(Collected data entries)
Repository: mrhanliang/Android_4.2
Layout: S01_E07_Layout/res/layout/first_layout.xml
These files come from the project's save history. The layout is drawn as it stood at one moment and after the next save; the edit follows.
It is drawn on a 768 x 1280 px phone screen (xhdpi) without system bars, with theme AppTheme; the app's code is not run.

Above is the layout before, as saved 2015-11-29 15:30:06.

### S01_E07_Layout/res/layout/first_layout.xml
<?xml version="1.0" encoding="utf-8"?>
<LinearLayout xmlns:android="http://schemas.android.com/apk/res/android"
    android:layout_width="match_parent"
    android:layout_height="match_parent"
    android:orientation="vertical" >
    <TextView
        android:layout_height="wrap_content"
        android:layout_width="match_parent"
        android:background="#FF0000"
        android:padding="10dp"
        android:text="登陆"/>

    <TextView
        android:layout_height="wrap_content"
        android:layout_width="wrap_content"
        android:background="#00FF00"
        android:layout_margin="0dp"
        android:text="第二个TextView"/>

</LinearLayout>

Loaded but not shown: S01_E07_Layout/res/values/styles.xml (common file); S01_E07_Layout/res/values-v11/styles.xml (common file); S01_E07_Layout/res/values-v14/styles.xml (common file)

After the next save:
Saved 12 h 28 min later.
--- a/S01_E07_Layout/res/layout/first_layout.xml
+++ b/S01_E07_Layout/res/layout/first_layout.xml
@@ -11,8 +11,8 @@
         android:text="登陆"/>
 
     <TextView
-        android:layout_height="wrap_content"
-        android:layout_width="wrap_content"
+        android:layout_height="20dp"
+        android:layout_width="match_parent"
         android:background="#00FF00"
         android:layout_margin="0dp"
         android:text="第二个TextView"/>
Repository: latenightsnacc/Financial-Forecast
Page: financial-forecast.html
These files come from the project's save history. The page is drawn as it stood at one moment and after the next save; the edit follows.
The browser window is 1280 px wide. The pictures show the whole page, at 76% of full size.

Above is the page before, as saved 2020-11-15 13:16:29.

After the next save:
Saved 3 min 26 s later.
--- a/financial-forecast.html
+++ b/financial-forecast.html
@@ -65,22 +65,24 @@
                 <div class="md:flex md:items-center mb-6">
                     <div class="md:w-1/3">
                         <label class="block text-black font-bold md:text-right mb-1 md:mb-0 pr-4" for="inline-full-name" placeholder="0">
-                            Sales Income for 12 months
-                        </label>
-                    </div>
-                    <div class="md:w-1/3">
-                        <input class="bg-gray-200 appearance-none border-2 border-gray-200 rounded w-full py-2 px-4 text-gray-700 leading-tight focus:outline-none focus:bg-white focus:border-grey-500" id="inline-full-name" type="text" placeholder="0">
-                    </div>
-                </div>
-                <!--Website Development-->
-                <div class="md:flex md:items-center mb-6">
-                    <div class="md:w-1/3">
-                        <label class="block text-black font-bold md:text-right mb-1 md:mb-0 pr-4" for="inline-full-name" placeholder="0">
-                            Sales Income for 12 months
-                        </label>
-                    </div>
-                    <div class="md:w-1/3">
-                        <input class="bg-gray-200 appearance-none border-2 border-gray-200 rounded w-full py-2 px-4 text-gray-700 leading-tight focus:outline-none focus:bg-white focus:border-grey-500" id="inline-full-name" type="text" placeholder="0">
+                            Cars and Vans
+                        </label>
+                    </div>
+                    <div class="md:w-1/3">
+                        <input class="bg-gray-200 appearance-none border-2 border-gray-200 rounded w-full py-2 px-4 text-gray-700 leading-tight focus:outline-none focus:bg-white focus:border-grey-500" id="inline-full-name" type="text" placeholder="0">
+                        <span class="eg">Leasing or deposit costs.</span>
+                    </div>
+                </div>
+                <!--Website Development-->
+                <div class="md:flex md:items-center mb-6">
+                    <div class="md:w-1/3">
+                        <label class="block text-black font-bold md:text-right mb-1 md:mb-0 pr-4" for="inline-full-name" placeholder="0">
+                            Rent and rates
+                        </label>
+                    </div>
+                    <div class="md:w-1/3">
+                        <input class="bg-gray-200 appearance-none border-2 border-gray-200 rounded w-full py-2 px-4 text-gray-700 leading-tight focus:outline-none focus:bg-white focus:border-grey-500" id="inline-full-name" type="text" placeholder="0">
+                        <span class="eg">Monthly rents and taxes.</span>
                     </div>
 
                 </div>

» **Exercise directions**: Every record above needs to be copied exactly.

» **Your solution**:
Repository: mrhanliang/Android_4.2
Layout: S01_E07_Layout/res/layout/first_layout.xml
These files come from the project's save history. The layout is drawn as it stood at one moment and after the next save; the edit follows.
It is drawn on a 768 x 1280 px phone screen (xhdpi) without system bars, with theme AppTheme; the app's code is not run.

Above is the layout before, as saved 2015-11-29 15:30:06.

### S01_E07_Layout/res/layout/first_layout.xml
<?xml version="1.0" encoding="utf-8"?>
<LinearLayout xmlns:android="http://schemas.android.com/apk/res/android"
    android:layout_width="match_parent"
    android:layout_height="match_parent"
    android:orientation="vertical" >
    <TextView
        android:layout_height="wrap_content"
        android:layout_width="match_parent"
        android:background="#FF0000"
        android:padding="10dp"
        android:text="登陆"/>

    <TextView
        android:layout_height="wrap_content"
        android:layout_width="wrap_content"
        android:background="#00FF00"
        android:layout_margin="0dp"
        android:text="第二个TextView"/>

</LinearLayout>

Loaded but not shown: S01_E07_Layout/res/values/styles.xml (common file); S01_E07_Layout/res/values-v11/styles.xml (common file); S01_E07_Layout/res/values-v14/styles.xml (common file)

After the next save:
Saved 12 h 28 min later.
--- a/S01_E07_Layout/res/layout/first_layout.xml
+++ b/S01_E07_Layout/res/layout/first_layout.xml
@@ -11,8 +11,8 @@
         android:text="登陆"/>
 
     <TextView
-        android:layout_height="wrap_content"
-        android:layout_width="wrap_content"
+        android:layout_height="20dp"
+        android:layout_width="match_parent"
         android:background="#00FF00"
         android:layout_margin="0dp"
         android:text="第二个TextView"/>
Repository: latenightsnacc/Financial-Forecast
Page: financial-forecast.html
These files come from the project's save history. The page is drawn as it stood at one moment and after the next save; the edit follows.
The browser window is 1280 px wide. The pictures show the whole page, at 76% of full size.

Above is the page before, as saved 2020-11-15 13:16:29.

After the next save:
Saved 3 min 26 s later.
--- a/financial-forecast.html
+++ b/financial-forecast.html
@@ -65,22 +65,24 @@
                 <div class="md:flex md:items-center mb-6">
                     <div class="md:w-1/3">
                         <label class="block text-black font-bold md:text-right mb-1 md:mb-0 pr-4" for="inline-full-name" placeholder="0">
-                            Sales Income for 12 months
-                        </label>
-                    </div>
-                    <div class="md:w-1/3">
-                        <input class="bg-gray-200 appearance-none border-2 border-gray-200 rounded w-full py-2 px-4 text-gray-700 leading-tight focus:outline-none focus:bg-white focus:border-grey-500" id="inline-full-name" type="text" placeholder="0">
-                    </div>
-                </div>
-                <!--Website Development-->
-                <div class="md:flex md:items-center mb-6">
-                    <div class="md:w-1/3">
-                        <label class="block text-black font-bold md:text-right mb-1 md:mb-0 pr-4" for="inline-full-name" placeholder="0">
-                            Sales Income for 12 months
-                        </label>
-                    </div>
-                    <div class="md:w-1/3">
-                        <input class="bg-gray-200 appearance-none border-2 border-gray-200 rounded w-full py-2 px-4 text-gray-700 leading-tight focus:outline-none focus:bg-white focus:border-grey-500" id="inline-full-name" type="text" placeholder="0">
+                            Cars and Vans
+                        </label>
+                    </div>
+                    <div class="md:w-1/3">
+                        <input class="bg-gray-200 appearance-none border-2 border-gray-200 rounded w-full py-2 px-4 text-gray-700 leading-tight focus:outline-none focus:bg-white focus:border-grey-500" id="inline-full-name" type="text" placeholder="0">
+                        <span class="eg">Leasing or deposit costs.</span>
+                    </div>
+                </div>
+                <!--Website Development-->
+                <div class="md:flex md:items-center mb-6">
+                    <div class="md:w-1/3">
+                        <label class="block text-black font-bold md:text-right mb-1 md:mb-0 pr-4" for="inline-full-name" placeholder="0">
+                            Rent and rates
+                        </label>
+                    </div>
+                    <div class="md:w-1/3">
+                        <input class="bg-gray-200 appearance-none border-2 border-gray-200 rounded w-full py-2 px-4 text-gray-700 leading-tight focus:outline-none focus:bg-white focus:border-grey-500" id="inline-full-name" type="text" placeholder="0">
+                        <span class="eg">Monthly rents and taxes.</span>
                     </div>
 
                 </div>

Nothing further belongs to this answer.